Every line below that carries the word "amount" needs to be copied.
▼
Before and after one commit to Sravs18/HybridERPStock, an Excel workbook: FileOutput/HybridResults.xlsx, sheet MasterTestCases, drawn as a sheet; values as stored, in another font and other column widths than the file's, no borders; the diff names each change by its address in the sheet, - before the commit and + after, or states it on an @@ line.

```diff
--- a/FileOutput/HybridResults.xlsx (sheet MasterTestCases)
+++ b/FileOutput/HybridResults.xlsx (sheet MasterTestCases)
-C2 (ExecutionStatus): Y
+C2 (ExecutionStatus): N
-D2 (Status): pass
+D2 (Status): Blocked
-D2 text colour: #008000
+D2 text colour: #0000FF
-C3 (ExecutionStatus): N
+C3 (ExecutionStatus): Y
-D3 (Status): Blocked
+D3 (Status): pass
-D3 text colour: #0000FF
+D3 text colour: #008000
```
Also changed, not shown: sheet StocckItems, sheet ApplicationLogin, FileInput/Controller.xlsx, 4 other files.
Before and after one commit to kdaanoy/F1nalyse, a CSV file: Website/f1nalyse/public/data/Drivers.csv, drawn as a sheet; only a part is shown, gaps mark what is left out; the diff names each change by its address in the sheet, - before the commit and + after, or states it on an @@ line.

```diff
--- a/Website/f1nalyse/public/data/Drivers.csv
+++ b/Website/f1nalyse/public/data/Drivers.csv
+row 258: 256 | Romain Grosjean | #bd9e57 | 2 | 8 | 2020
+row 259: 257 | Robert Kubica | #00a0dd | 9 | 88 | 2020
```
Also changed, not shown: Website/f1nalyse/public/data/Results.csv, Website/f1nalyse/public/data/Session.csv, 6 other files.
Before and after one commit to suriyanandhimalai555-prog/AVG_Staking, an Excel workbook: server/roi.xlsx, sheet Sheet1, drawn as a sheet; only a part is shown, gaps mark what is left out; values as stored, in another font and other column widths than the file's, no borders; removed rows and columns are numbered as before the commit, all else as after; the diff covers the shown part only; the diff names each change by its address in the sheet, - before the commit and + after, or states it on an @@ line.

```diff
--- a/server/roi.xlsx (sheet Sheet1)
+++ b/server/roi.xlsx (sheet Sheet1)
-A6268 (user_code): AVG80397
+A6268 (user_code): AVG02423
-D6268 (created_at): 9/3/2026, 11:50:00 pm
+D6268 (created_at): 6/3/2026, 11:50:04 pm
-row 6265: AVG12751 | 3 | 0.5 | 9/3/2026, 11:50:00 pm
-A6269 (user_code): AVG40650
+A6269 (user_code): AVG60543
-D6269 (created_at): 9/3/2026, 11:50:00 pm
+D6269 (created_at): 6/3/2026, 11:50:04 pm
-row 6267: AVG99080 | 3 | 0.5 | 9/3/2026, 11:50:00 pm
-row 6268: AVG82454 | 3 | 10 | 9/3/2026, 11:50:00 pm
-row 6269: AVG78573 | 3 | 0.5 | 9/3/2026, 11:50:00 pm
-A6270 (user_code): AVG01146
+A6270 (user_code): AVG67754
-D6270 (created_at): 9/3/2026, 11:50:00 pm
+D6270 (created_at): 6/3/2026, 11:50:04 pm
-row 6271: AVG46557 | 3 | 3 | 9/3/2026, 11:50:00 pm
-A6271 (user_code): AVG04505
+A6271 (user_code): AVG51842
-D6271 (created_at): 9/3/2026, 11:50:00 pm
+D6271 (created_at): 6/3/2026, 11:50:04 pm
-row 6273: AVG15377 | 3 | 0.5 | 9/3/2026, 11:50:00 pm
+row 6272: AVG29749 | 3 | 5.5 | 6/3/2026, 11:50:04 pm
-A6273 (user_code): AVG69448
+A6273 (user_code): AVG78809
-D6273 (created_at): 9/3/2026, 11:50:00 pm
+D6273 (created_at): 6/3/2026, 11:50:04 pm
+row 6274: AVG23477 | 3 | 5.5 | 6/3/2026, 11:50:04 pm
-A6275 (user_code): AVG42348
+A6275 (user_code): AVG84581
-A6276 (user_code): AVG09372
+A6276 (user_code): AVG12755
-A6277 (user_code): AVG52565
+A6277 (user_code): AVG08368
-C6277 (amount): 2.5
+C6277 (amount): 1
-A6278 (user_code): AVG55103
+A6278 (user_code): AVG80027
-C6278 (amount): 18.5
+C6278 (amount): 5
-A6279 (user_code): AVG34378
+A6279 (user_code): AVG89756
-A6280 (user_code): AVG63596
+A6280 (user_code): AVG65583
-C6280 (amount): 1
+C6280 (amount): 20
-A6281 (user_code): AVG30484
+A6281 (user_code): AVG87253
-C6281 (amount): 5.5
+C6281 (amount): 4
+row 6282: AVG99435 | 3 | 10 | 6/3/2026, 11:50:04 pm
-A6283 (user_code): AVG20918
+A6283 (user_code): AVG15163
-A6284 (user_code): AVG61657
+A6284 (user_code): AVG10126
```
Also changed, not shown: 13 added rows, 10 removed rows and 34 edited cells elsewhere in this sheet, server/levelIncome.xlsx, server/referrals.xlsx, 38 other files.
▲
Response area
-C6277 (amount): 2.5
+C6277 (amount): 1
-C6278 (amount): 18.5
+C6278 (amount): 5
-C6280 (amount): 1
+C6280 (amount): 20
-C6281 (amount): 5.5
+C6281 (amount): 4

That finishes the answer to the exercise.